Technology for 3G detectors
Current designs for 3G detectors incorporate cryogenic silicon test-mass mirrors, requiring new infrared (IR) laser sources, wavefront sensors, beam profilers and adaptive optics, and extensive testing of new materials.
Research projects include:
- New HWS wavefront sensors and beam profilers for the IR.
- Active wavefront control systems for 3G detectors.
- High precision measurement of optical absorption of candidate materials at wavelengths near 2um
- Development of ultra-stable high-power lasers at wavelengths near 2um.
Optics and photonics research is used across various innovative projects that improve defence technologies.

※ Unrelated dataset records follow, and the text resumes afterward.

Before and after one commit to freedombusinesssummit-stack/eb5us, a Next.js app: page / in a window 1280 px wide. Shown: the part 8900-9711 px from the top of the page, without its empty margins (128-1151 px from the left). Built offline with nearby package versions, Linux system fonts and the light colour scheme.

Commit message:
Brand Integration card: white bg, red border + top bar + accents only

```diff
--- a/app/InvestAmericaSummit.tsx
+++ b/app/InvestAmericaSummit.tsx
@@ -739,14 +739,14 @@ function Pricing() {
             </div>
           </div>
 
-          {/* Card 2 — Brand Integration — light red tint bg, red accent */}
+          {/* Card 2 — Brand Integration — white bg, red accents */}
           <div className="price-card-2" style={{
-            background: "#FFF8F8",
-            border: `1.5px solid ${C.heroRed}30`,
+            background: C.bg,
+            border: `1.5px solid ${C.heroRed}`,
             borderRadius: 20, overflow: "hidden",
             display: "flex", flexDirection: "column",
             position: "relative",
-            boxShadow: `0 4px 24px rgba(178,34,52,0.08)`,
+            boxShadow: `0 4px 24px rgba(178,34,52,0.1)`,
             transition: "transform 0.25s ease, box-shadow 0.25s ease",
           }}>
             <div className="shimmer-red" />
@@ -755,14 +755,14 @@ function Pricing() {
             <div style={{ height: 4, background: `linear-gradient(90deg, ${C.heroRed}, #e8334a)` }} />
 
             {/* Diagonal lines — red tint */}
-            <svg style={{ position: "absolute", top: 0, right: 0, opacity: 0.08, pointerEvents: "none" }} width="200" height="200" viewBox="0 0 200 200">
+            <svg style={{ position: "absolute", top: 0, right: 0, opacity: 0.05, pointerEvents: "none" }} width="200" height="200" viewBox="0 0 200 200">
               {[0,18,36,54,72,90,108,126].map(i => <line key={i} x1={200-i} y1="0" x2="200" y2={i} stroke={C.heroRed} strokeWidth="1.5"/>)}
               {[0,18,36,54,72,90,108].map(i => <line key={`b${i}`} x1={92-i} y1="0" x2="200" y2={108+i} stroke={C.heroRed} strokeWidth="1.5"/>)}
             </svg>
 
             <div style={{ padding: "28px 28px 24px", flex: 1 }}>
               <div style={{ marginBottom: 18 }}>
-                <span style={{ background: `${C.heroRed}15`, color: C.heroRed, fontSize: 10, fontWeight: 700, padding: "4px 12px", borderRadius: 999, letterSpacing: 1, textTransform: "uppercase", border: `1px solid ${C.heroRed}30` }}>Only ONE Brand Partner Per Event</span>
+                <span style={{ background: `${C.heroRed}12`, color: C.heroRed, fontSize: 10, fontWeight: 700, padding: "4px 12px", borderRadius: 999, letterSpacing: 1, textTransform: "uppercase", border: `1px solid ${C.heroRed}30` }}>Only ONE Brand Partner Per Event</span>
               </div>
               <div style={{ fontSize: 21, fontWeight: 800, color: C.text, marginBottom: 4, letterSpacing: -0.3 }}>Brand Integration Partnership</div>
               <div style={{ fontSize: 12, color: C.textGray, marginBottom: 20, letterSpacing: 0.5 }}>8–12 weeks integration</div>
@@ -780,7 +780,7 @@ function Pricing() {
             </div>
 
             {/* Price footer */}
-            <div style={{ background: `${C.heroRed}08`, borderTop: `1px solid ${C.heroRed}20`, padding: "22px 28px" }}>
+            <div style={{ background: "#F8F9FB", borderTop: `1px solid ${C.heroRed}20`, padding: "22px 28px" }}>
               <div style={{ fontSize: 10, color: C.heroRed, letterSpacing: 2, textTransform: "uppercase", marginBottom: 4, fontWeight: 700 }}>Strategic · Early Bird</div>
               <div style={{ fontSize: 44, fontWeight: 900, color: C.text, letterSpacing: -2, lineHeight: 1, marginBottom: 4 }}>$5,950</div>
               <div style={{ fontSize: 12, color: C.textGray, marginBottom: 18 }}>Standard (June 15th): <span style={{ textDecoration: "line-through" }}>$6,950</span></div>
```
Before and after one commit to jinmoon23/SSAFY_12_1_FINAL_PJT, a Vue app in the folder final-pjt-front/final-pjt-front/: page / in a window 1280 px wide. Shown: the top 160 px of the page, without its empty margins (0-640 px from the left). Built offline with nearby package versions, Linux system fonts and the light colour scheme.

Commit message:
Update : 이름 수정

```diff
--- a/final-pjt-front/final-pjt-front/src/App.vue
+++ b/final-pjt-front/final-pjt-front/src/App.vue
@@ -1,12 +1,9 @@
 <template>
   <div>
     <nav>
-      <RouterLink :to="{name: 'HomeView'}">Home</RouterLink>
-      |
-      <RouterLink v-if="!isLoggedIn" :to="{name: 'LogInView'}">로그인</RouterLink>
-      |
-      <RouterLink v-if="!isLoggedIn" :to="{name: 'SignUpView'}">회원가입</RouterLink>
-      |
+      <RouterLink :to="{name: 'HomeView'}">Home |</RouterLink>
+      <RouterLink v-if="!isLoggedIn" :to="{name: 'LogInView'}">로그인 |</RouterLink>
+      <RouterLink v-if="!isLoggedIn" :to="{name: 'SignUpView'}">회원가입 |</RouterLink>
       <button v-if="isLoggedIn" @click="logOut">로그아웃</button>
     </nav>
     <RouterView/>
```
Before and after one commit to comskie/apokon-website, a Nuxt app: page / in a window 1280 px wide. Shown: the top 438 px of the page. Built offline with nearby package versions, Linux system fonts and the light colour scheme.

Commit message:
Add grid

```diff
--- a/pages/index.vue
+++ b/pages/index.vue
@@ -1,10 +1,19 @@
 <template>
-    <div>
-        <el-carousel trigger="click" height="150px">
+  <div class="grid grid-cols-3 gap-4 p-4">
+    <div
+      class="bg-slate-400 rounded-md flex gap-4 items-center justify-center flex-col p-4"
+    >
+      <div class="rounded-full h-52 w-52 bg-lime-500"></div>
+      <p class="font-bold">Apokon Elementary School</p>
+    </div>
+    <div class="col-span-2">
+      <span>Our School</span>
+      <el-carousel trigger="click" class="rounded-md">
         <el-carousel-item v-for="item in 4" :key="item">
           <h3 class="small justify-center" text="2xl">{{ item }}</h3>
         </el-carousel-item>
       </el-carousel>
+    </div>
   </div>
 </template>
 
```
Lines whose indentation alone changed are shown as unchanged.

These projects include the cryogenic sapphire clock, projects using fibre-based quantum memory, and upconversion fluorescence for explosive detection applications.
Environmental and agricultural sensing
Our activities in environmental and agricultural sensing cover a diverse range of projects including:
Project Key contact Airborne measurement of fugitive methane emissions Australian facility for noble-gas radio isotope measurements using atom trap trace analysis (ATTA) Dr Philip Light Prof Andre Luiten Windfield measurement using coherent lidar
Food and beverage analysis
We collaborate on several projects involving food and beverage analysis, including:
Medical and health
Our optics, photonics and laser research extends to innovative projects that improve human health. These include:
Project Key contact Smart needle for safer and more effective brain surgery Prof Robert McLaughlin Optical fibre sensing to aid breast cancer research Dr Erik Schartner
We also have a variety of hospital-based medical physics projects which focus on improving healthcare through enhanced clinical radiotherapy and medical imaging, and future clinical applications of proton therapy.
Mining and mineral processing
We're behind some of the latest innovations in one of Australia's largest industries, including: